:: Your task ::
Read the data below line by line and copy each one with "false" in it.

:: Records shown ::
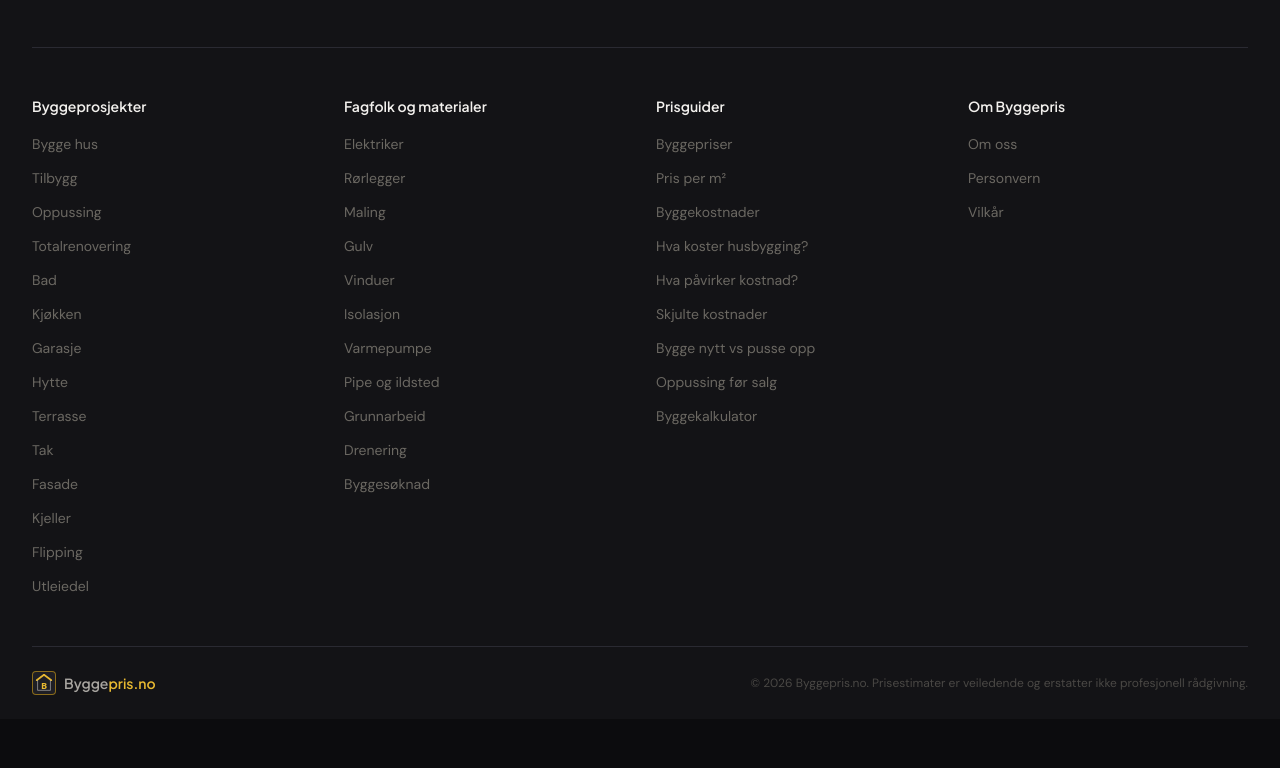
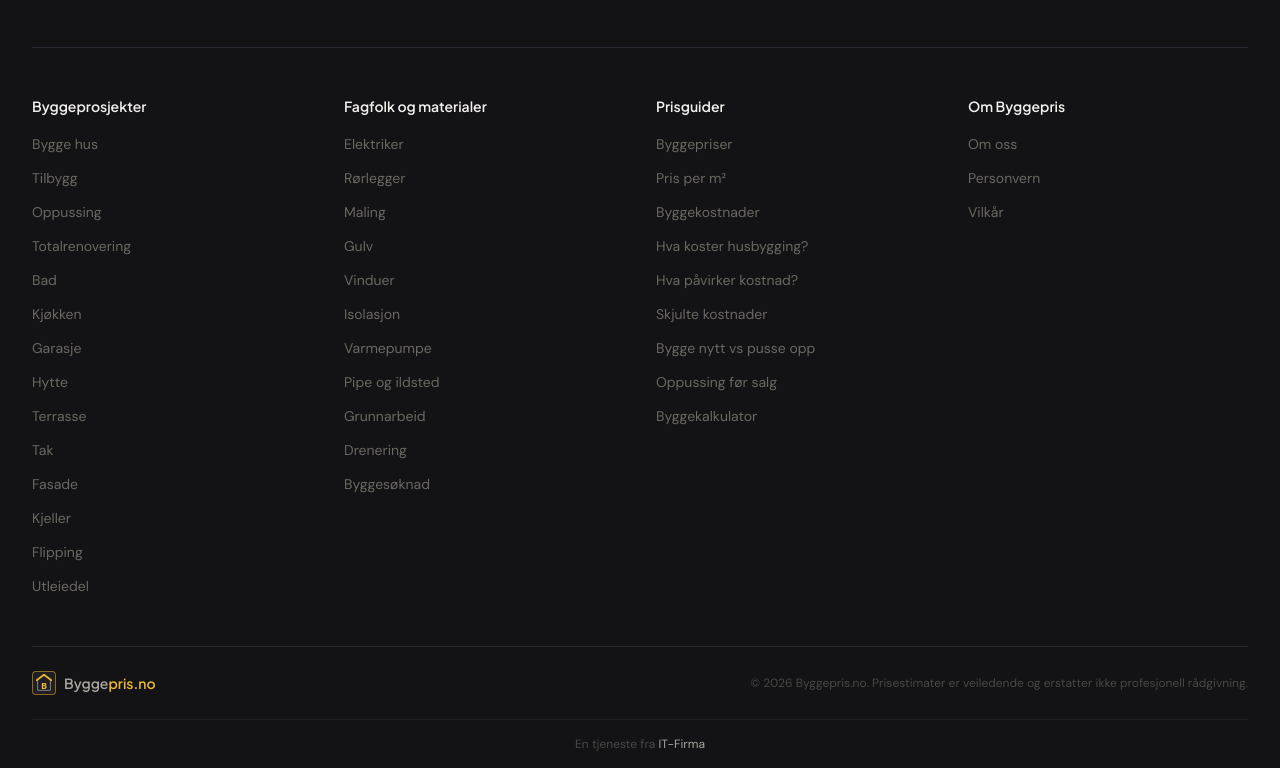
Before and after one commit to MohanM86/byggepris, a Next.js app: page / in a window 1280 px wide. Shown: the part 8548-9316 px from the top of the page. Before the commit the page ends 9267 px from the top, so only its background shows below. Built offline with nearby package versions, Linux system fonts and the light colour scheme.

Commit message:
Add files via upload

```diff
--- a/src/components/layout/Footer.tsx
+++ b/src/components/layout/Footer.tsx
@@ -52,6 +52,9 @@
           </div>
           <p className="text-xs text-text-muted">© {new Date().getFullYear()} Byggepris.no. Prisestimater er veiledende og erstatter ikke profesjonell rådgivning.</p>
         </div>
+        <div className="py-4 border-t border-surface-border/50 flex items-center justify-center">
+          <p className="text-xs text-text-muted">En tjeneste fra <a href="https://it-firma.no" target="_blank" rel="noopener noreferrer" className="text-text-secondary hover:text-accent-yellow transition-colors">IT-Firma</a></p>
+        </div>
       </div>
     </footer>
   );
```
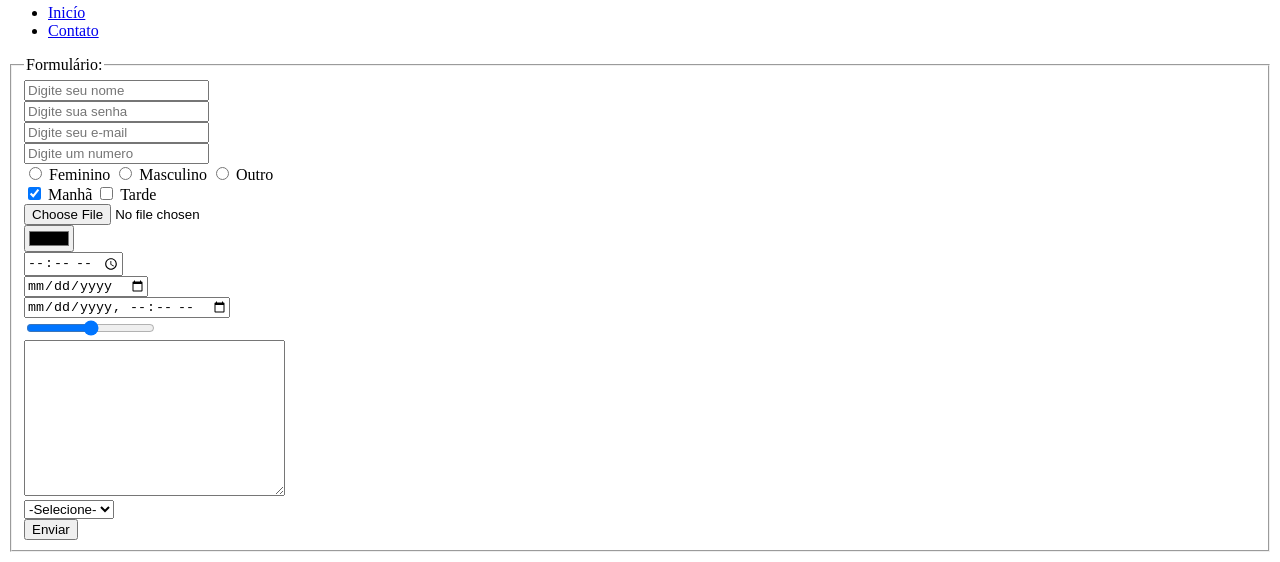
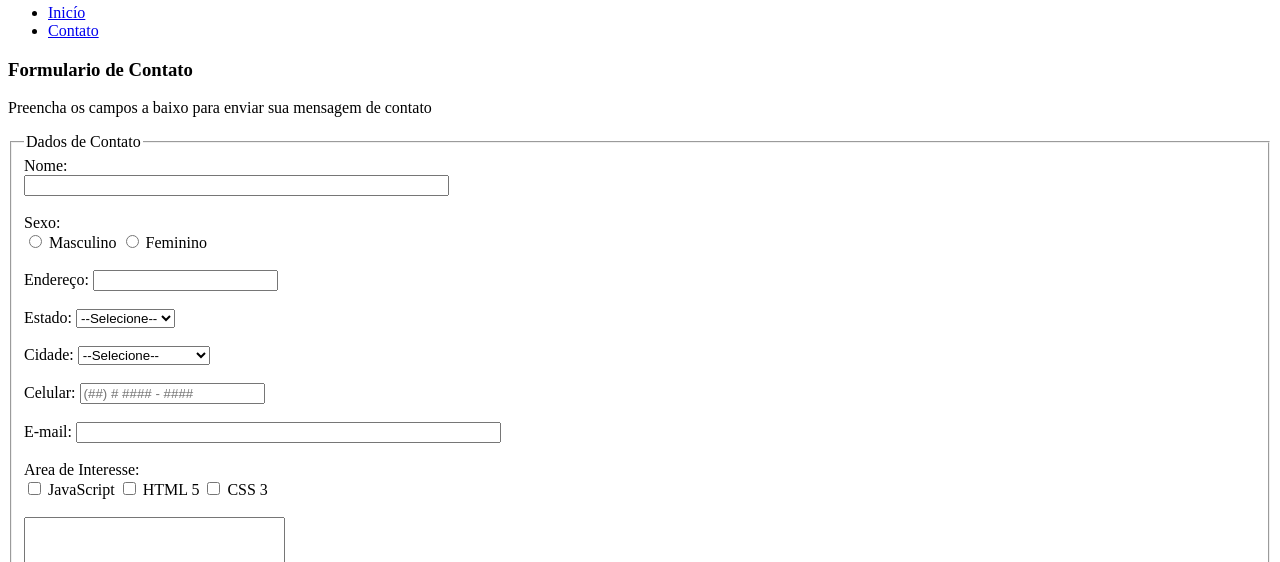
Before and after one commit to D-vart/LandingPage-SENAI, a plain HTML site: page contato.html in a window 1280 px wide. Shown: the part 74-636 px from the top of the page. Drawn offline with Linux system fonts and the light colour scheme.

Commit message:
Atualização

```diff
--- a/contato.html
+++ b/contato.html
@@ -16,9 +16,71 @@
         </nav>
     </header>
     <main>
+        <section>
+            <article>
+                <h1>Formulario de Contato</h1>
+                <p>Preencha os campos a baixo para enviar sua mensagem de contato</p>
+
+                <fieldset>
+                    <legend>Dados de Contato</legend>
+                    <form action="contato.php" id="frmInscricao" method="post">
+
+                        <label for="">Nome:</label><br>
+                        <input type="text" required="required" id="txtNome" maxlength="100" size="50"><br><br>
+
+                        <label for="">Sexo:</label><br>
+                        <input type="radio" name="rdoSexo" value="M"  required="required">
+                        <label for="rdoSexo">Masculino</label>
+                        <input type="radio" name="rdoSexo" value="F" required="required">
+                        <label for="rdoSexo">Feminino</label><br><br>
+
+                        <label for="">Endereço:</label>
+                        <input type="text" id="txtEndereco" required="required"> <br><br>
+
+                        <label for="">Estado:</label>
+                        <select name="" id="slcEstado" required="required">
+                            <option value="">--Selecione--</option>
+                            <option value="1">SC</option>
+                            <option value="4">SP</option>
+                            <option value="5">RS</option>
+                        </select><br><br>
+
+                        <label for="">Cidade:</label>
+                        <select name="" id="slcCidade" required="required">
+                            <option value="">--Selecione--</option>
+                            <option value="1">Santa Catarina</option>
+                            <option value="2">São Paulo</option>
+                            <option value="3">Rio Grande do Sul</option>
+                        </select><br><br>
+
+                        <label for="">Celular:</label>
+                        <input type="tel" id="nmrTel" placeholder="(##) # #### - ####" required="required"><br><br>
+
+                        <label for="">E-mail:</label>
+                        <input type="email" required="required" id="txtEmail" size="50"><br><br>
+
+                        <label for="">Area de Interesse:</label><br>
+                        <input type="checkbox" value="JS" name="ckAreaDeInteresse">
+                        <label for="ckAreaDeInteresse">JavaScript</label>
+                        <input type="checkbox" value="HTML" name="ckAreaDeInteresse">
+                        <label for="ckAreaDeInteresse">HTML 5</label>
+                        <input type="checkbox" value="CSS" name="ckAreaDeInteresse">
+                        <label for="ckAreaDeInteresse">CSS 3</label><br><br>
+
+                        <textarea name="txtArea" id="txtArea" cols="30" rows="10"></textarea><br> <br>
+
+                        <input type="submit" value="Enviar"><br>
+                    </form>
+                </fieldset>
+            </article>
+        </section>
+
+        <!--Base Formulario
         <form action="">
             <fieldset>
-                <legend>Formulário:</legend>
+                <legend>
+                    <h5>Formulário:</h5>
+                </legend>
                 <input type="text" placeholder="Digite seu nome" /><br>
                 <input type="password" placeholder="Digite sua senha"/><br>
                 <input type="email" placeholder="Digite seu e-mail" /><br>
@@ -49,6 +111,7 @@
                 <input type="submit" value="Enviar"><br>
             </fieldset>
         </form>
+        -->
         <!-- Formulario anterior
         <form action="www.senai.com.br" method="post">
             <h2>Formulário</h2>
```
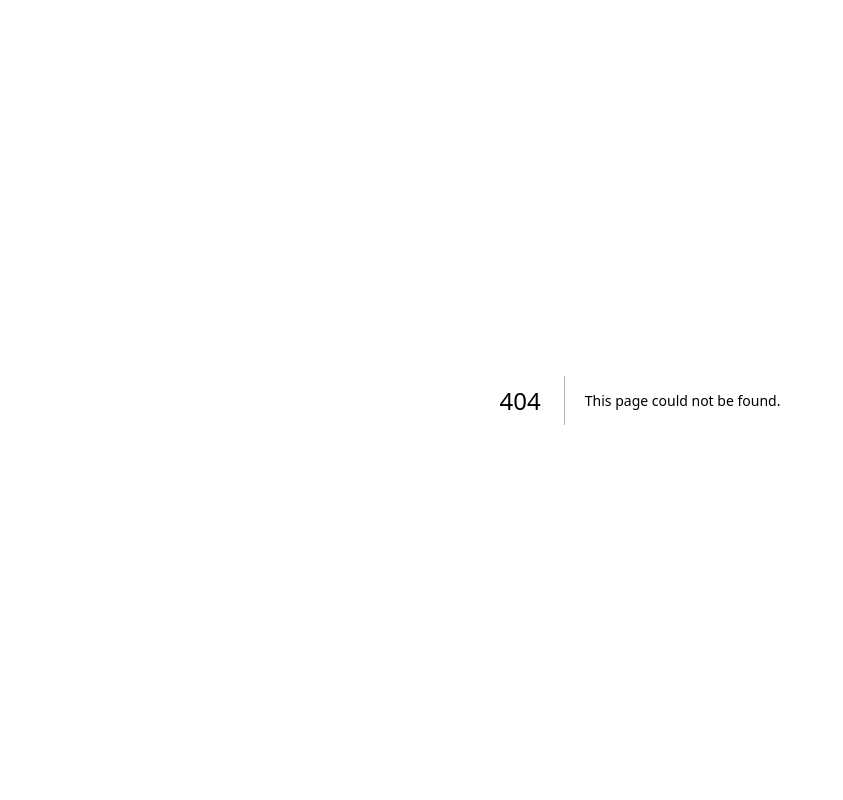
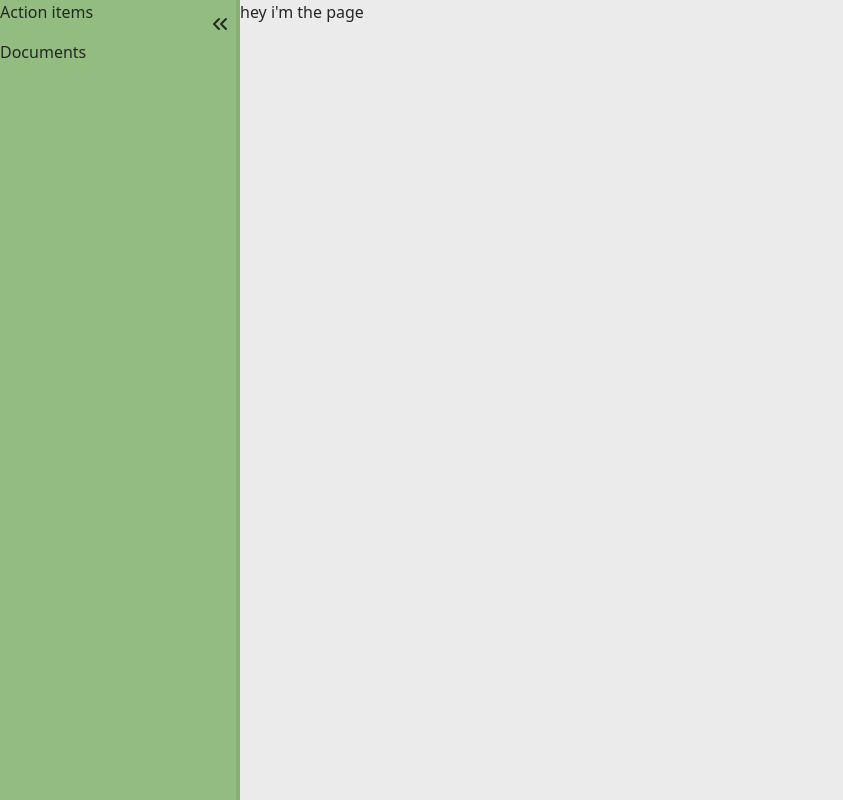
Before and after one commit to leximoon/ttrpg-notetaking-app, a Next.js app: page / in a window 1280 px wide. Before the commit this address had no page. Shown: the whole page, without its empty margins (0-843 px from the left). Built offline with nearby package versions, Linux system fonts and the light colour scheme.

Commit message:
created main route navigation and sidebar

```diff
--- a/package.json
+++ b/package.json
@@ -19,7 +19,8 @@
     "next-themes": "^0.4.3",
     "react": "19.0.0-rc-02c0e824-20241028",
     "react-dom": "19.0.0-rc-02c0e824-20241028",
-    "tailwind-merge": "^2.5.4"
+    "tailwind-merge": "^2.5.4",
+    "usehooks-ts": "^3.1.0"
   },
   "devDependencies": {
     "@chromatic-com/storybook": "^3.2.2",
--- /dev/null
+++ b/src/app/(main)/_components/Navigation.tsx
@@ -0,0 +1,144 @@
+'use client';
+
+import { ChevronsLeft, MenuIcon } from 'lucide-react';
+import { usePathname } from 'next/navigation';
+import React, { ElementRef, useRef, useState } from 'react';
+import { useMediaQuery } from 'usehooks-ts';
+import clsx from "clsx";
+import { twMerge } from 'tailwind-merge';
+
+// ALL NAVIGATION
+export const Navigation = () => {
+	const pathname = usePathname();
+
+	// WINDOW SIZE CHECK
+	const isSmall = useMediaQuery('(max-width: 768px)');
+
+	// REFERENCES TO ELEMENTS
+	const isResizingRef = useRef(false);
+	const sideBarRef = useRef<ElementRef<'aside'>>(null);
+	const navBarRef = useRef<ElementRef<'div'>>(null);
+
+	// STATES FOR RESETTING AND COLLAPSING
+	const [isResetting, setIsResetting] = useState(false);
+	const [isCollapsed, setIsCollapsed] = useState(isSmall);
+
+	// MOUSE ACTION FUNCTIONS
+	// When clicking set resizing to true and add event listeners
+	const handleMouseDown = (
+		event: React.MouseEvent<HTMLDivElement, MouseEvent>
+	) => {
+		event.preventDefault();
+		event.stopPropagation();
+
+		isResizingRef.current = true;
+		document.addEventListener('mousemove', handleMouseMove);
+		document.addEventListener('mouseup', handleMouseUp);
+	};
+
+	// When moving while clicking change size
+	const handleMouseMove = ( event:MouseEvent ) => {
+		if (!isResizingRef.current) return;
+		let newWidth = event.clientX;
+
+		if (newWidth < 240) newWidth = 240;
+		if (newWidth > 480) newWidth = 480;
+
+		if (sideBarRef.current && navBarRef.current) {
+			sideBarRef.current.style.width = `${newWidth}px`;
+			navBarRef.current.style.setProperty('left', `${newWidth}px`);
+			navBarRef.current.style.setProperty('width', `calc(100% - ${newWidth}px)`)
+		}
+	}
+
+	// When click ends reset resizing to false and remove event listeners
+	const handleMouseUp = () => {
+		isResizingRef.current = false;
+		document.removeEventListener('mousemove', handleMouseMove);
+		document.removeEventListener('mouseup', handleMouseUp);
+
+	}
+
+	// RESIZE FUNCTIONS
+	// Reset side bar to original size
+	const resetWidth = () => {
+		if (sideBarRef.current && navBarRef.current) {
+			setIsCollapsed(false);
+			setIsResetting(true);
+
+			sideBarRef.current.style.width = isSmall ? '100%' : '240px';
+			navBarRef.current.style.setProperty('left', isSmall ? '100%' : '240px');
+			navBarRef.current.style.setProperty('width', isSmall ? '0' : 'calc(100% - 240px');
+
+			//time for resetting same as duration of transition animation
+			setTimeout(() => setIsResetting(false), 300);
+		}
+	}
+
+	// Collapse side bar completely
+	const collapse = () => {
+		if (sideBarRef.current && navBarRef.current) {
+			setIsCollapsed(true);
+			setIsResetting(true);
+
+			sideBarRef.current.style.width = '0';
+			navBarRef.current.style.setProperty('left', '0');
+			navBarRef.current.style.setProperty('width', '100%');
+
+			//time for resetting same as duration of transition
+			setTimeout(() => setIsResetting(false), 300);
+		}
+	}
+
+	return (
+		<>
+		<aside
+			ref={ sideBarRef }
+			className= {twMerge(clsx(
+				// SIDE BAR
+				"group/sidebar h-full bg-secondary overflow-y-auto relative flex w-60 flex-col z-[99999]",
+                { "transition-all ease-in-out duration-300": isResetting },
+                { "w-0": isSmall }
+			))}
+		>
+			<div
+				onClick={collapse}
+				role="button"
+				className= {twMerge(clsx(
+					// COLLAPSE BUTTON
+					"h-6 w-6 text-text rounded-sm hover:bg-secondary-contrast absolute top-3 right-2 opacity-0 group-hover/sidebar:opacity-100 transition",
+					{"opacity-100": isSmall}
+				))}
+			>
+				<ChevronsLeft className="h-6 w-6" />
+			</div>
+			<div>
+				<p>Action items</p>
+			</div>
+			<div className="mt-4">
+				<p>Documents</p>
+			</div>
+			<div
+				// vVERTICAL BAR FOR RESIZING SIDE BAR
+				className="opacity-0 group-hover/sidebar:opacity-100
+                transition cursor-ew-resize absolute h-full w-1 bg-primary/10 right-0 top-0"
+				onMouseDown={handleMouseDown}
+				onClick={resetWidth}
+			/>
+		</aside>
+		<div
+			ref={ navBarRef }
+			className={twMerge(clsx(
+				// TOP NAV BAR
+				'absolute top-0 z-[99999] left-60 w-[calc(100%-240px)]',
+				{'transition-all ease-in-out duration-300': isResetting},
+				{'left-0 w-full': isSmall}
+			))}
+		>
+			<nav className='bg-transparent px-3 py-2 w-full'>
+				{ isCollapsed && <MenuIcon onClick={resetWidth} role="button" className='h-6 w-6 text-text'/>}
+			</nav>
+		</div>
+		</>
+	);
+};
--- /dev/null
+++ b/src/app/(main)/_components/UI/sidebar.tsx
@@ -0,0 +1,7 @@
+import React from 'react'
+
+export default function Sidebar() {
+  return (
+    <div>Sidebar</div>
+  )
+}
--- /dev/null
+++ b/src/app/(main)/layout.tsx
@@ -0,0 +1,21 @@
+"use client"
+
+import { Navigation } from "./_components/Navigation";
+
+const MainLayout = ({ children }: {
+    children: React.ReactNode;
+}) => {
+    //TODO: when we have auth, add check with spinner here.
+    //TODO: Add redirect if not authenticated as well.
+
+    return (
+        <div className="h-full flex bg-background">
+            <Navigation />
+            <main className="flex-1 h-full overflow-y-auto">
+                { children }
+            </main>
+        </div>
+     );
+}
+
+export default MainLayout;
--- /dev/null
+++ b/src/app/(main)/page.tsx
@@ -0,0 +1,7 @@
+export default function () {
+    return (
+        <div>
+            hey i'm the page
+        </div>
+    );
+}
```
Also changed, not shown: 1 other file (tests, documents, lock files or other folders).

:: Solution to this exercise ::
+	const isResizingRef = useRef(false);
+	const [isResetting, setIsResetting] = useState(false);
+	// When click ends reset resizing to false and remove event listeners
+		isResizingRef.current = false;
+			setIsCollapsed(false);
+			setTimeout(() => setIsResetting(false), 300);
+			setTimeout(() => setIsResetting(false), 300);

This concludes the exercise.